TASK ITEM » In the records that follow, find each line with "README" and pull it out.

INFORMATION PROVIDED »
•••••

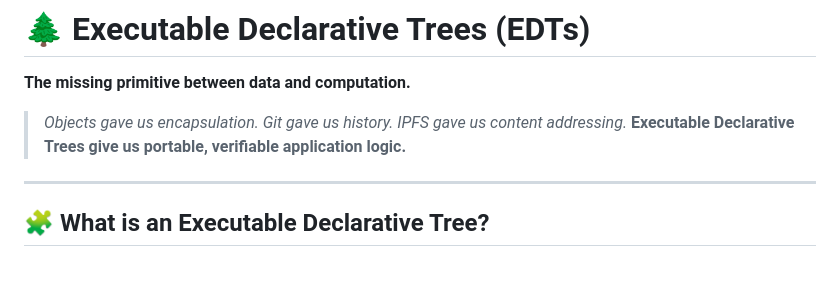
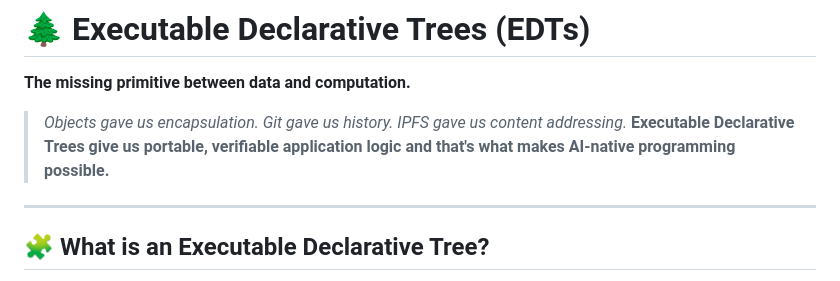
Before and after one commit to whitecell-dev/Executable-Declarative-Trees, a Markdown page: README.md, the part around the change. Drawn GitHub-style.

Commit message:
adjusted header

```diff
--- a/README.md
+++ b/README.md
@@ -3,7 +3,7 @@
 **The missing primitive between data and computation.**
 
 > *Objects gave us encapsulation. Git gave us history. IPFS gave us content addressing.*
-> **Executable Declarative Trees give us portable, verifiable application logic.**
+> **Executable Declarative Trees give us portable, verifiable application logic and that's what makes AI-native programming possible.**
 
 ---
 
```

•••••

SOLUTION TO THE PROBLEM »
Before and after one commit to whitecell-dev/Executable-Declarative-Trees, a Markdown page: README.md, the part around the change. Drawn GitHub-style.
--- a/README.md
+++ b/README.md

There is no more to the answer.